Subrogating Claims in the Construction Context

They Do Exist

Jessica Grant
Jessica Grant,
Partner

By Jessica Grant

Oftentimes, builder's risk policies contain waivers of subrogation, and contractors, more often than not, are listed as additional insureds. For this reason, subrogated claims are few and far between in the construction context. However, the recent case of Maio v. Mer Mechanical Inc., 2018 ONSC 4426 (“Maio”) suggests that subrogation may be possible.

In Maio, the plaintiffs newly constructed home was completed in September 2009 and they moved in November 2009. Within days, a faucet detached, causing a major flood and over $3 million in damages to their home.

The plaintiffs made a claim under their homeowner's policy and their insurer subsequently commenced a subrogated action on their behalf against, inter alia, Mer Mechanical Inc. (“Mer”), the plumbing contractor who had provided plumbing services and installed the faucet.
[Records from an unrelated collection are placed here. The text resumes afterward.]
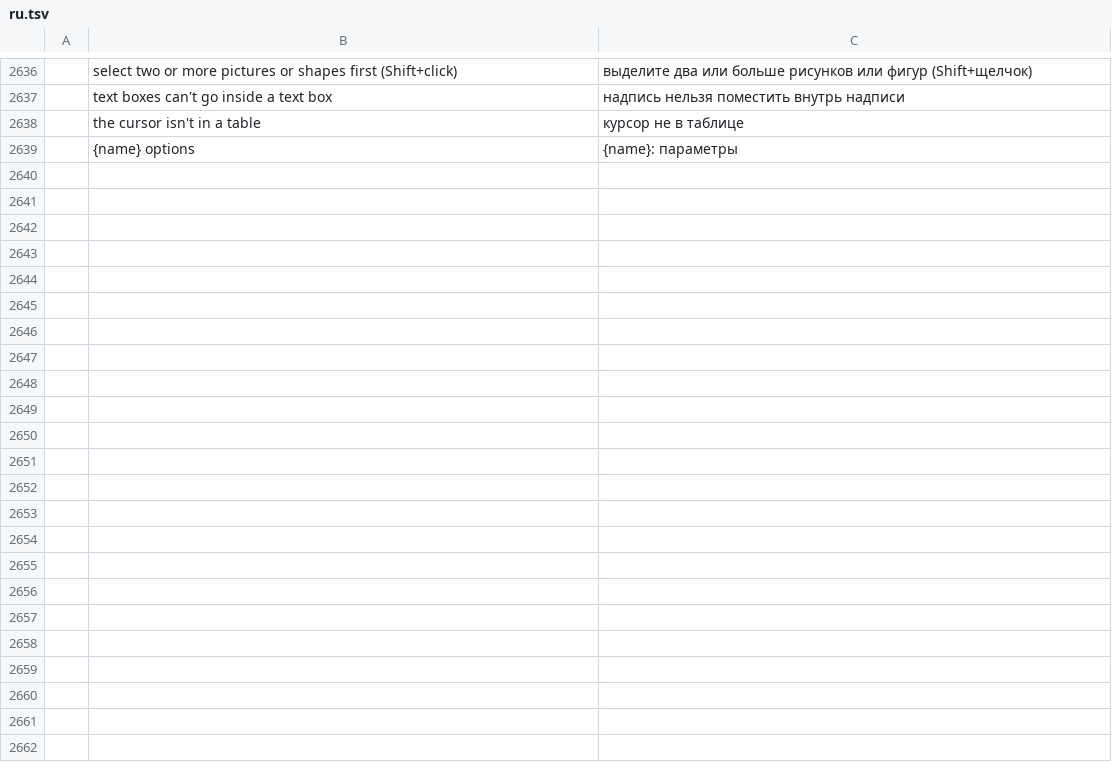
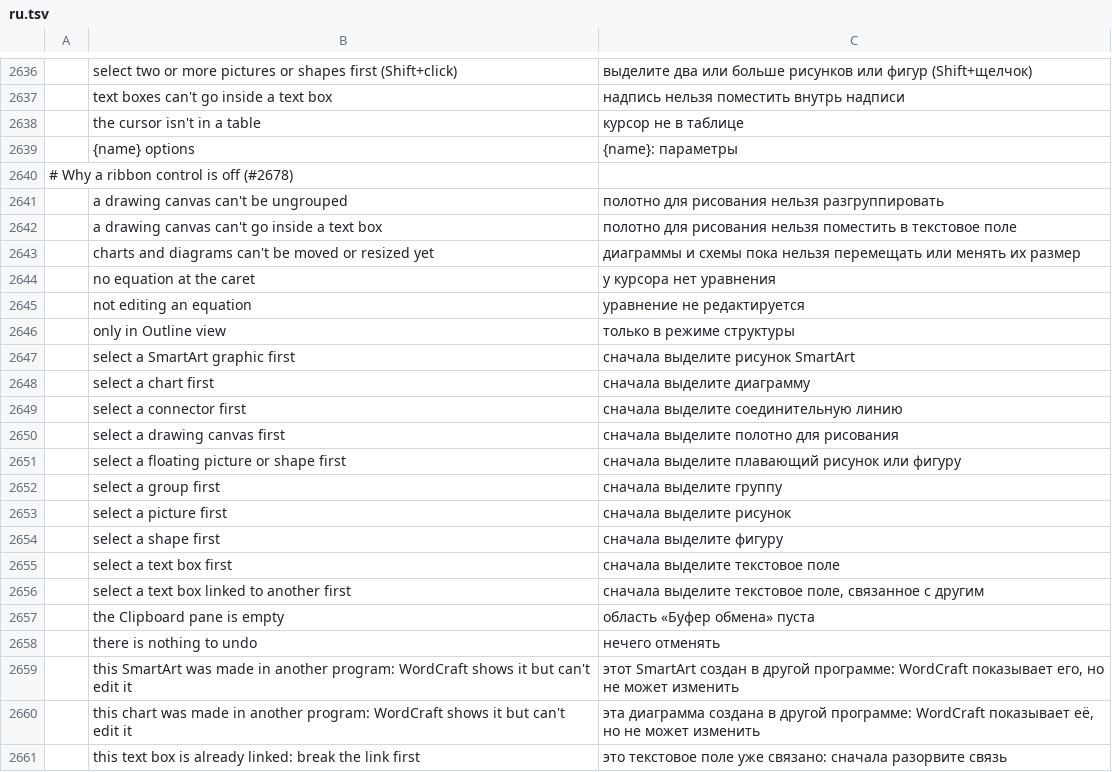
Before and after one commit to dasuday/wordcraft_clone, a TSV file: crates/ui-egui/src/i18n/ru.tsv, drawn as a sheet; only a part is shown, gaps mark what is left out; the diff names each change by its address in the sheet, - before the commit and + after, or states it on an @@ line.

```diff
--- a/crates/ui-egui/src/i18n/ru.tsv
+++ b/crates/ui-egui/src/i18n/ru.tsv
+row 2640: # Why a ribbon control is off (#2678)
+row 2641:  | a drawing canvas can't be ungrouped | полотно для рисования нельзя разгруппировать
+row 2642:  | a drawing canvas can't go inside a text box | полотно для рисования нельзя поместить в текстовое поле
+row 2643:  | charts and diagrams can't be moved or resized yet | диаграммы и схемы пока нельзя перемещать или менять их размер
+row 2644:  | no equation at the caret | у курсора нет уравнения
+row 2645:  | not editing an equation | уравнение не редактируется
+row 2646:  | only in Outline view | только в режиме структуры
+row 2647:  | select a SmartArt graphic first | сначала выделите рисунок SmartArt
+row 2648:  | select a chart first | сначала выделите диаграмму
+row 2649:  | select a connector first | сначала выделите соединительную линию
+row 2650:  | select a drawing canvas first | сначала выделите полотно для рисования
+row 2651:  | select a floating picture or shape first | сначала выделите плавающий рисунок или фигуру
+row 2652:  | select a group first | сначала выделите группу
+row 2653:  | select a picture first | сначала выделите рисунок
+row 2654:  | select a shape first | сначала выделите фигуру
+row 2655:  | select a text box first | сначала выделите текстовое поле
+row 2656:  | select a text box linked to another first | сначала выделите текстовое поле, связанное с другим
+row 2657:  | the Clipboard pane is empty | область «Буфер обмена» пуста
+row 2658:  | there is nothing to undo | нечего отменять
+row 2659:  | this SmartArt was made in another program: WordCraft shows it but can't edit it | этот SmartArt создан в другой программе: WordCraft показывает его, но не может изменить
+row 2660:  | this chart was made in another program: WordCraft shows it but can't edit it | эта диаграмма создана в другой программе: WordCraft показывает её, но не может изменить
+row 2661:  | this text box is already linked: break the link first | это текстовое поле уже связано: сначала разорвите связь
```
Also changed, not shown: crates/ui-egui/src/i18n/bg.tsv, crates/ui-egui/src/i18n/hu.tsv, 22 other files.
Mer bought a motion for summary judgment taking the position that it was entitled to coverage afforded to it by a builder's risk policy which was in place and that the plaintiffs' action was therefore statute-barred. The Court dismissed the motion finding that the action was not barred and that the type of incident which caused the damage was not covered by the definition of “occurrence” in the builder's risk policy.

The Applicable Policies

Both were “occurrence” based policies.

During construction, the plaintiffs had in place a Commercial Multi-Peril Policy comprised of both a Residential Builders policy – All Risks Insurance and a Residential Contractor's CGL policy. Both were “occurrence” based policies. However, the definition of “occurrence' differed between two. In the Residential Builders policy, which ran until September 1, 2009, and was the primary insurance for the project, “occurrence” was defined as

... any one loss, casualty or disaster or series of losses, casualties or disasters, arising out of one event. If the inception of the event causing the loss occurs prior to the estimated completion date of the project, then the Insurer shall be liable for any loss incurred after the estimated completion date of the project, as a result of the event.

In the CGL policy, “occurrence” was defined as

... an accident, including continuous or repeated exposure to substantially the same a harmful conditions.

The Residential Builders policy, which included a waiver of subrogation, insured, among other things, “property of every kind and description used or to be used in, or incidental to, construction, installation, erection, dismantling, demolition, reconstruction or repair, owned by the insured”.

The Faucet and Flood

Mer installed the faucet sometime between June and August of 2009. On November 9, 2009, and after the expiration of the Residential policy, an extension tube that connected the faucet to the water line separated, resulting in the leak and subsequent damage.

... this, ultimately, led to the failure of the faucet ...

Mer subsequently retained an engineer who concluded that the faucet began to be “stressed” soon after it was installed which affected the water seal's resistance to water pressure and that this, ultimately, led to the failure of the faucet in November 2009.

Mer argued that the “inception of the event” was the improper installation resulting in the “creep/stress relaxation” and this occurred during the time for which Mer had coverage.

The plaintiffs took the position that the “occurrence” was the separation of the faucet's connection which took place after the expiration of the Residential Builders policy.

Conclusion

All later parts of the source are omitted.